TASK:
For the data below, work out how many lines include the string "noreply" and report only the number.

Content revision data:
--- --- ---

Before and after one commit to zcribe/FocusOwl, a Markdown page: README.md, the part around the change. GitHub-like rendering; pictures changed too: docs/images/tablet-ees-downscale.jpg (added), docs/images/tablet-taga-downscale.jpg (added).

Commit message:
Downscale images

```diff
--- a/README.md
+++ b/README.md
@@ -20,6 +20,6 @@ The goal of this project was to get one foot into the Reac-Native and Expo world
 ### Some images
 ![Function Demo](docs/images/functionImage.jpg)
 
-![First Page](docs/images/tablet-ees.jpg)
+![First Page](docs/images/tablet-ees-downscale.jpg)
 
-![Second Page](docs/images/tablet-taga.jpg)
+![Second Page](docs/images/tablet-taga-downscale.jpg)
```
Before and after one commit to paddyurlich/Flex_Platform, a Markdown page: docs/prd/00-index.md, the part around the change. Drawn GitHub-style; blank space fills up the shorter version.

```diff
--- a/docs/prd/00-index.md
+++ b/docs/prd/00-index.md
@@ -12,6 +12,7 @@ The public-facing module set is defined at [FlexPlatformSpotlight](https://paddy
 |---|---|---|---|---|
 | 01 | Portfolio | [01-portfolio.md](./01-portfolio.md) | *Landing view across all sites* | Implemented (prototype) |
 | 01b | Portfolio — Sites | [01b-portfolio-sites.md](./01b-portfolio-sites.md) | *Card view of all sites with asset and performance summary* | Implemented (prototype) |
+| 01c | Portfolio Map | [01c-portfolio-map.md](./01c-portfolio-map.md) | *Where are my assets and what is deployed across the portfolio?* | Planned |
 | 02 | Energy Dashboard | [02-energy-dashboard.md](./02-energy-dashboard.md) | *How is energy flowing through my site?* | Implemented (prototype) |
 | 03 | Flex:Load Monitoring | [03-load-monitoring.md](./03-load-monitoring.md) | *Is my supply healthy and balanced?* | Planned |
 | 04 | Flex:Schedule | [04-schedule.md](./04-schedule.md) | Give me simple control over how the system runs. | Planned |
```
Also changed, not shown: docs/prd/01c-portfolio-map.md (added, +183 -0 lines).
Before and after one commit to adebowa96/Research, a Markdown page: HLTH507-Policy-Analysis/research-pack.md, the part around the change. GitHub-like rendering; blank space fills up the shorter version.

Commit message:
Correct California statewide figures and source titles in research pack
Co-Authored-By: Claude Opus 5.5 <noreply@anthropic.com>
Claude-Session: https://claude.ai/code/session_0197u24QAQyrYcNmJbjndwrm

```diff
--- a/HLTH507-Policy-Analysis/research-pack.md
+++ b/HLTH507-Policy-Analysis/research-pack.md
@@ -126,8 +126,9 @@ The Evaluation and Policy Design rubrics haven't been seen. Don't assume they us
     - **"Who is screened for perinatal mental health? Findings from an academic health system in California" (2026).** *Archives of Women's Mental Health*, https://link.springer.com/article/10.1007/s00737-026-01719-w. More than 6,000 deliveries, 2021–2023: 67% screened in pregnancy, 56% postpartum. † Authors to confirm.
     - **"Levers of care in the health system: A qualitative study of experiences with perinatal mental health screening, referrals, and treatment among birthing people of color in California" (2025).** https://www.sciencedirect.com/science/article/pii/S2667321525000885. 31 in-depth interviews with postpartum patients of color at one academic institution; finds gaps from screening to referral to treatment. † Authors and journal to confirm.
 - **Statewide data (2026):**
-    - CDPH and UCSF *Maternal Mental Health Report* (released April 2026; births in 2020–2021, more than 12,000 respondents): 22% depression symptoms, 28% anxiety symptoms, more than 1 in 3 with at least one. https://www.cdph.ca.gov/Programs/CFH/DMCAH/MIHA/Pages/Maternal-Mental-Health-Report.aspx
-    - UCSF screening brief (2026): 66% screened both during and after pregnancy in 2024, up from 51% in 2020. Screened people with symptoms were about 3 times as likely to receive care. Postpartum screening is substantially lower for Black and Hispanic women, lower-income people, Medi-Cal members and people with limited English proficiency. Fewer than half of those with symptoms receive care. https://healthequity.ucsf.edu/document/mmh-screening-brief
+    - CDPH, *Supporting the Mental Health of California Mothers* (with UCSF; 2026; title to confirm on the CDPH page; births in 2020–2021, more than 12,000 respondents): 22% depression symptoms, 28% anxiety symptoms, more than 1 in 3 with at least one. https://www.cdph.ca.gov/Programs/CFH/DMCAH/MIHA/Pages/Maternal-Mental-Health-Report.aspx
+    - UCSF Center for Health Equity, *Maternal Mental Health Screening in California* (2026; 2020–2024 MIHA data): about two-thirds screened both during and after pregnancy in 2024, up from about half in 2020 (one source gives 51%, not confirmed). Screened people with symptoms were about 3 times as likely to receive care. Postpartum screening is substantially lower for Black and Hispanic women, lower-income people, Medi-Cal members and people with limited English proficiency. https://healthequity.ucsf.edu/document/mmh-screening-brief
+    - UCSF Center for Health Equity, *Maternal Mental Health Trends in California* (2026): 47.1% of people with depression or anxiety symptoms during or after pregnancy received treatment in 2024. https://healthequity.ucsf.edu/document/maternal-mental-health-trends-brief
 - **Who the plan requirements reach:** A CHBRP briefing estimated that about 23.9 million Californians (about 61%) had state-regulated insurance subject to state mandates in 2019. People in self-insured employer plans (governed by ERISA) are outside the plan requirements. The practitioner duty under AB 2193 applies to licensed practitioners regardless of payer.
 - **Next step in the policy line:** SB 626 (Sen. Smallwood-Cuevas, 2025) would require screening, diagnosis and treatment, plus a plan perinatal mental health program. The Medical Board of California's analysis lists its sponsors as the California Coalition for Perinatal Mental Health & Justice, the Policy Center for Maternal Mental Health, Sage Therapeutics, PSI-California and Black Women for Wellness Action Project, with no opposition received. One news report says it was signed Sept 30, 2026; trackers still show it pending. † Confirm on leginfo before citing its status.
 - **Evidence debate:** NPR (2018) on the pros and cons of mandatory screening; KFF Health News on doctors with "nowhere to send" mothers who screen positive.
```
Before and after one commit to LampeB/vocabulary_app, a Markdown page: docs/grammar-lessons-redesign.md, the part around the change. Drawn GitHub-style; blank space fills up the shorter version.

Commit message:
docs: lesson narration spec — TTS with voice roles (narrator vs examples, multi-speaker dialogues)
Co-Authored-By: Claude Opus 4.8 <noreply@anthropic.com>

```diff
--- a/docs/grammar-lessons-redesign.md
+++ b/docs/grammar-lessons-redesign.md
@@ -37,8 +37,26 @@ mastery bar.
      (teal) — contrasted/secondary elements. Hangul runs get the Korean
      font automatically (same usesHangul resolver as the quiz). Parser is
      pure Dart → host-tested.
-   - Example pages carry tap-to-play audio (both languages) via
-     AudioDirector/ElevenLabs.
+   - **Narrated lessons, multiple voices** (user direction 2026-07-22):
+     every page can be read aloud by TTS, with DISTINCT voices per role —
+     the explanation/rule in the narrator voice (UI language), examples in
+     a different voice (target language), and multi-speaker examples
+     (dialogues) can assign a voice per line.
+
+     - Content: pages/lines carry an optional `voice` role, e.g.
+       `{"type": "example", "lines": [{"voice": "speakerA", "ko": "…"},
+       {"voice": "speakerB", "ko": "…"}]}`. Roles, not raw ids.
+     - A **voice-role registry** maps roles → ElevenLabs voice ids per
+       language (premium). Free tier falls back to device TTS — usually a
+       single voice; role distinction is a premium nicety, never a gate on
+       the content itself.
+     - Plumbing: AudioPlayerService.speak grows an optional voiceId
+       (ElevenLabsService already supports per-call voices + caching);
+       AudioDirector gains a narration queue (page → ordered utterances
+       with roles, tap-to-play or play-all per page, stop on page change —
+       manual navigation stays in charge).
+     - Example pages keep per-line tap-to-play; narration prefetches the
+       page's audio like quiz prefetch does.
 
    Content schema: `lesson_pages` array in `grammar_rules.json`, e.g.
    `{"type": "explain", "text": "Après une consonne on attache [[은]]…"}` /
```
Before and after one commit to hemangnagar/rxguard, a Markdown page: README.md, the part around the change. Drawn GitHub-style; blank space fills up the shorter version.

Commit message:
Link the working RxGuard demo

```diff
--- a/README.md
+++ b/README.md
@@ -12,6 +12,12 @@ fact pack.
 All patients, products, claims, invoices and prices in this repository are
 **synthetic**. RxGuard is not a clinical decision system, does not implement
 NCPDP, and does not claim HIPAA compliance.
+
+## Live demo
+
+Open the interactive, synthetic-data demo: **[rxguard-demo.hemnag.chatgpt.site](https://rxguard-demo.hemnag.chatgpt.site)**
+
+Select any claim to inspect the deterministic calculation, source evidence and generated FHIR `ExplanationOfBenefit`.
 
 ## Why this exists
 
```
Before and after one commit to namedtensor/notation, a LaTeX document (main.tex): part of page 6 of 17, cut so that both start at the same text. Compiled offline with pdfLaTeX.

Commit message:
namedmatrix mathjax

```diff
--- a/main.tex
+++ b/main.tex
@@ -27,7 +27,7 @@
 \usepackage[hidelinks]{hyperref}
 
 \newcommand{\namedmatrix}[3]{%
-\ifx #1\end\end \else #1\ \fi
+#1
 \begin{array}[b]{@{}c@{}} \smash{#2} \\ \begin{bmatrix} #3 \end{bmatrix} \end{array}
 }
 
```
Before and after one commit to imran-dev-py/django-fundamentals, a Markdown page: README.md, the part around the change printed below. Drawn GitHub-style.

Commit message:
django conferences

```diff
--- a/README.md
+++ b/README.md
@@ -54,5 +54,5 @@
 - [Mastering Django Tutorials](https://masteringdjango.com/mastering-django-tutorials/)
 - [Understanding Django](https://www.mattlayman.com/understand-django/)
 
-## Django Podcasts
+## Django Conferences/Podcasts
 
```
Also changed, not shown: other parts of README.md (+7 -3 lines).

--- --- ---

RESPONSE BOX:
2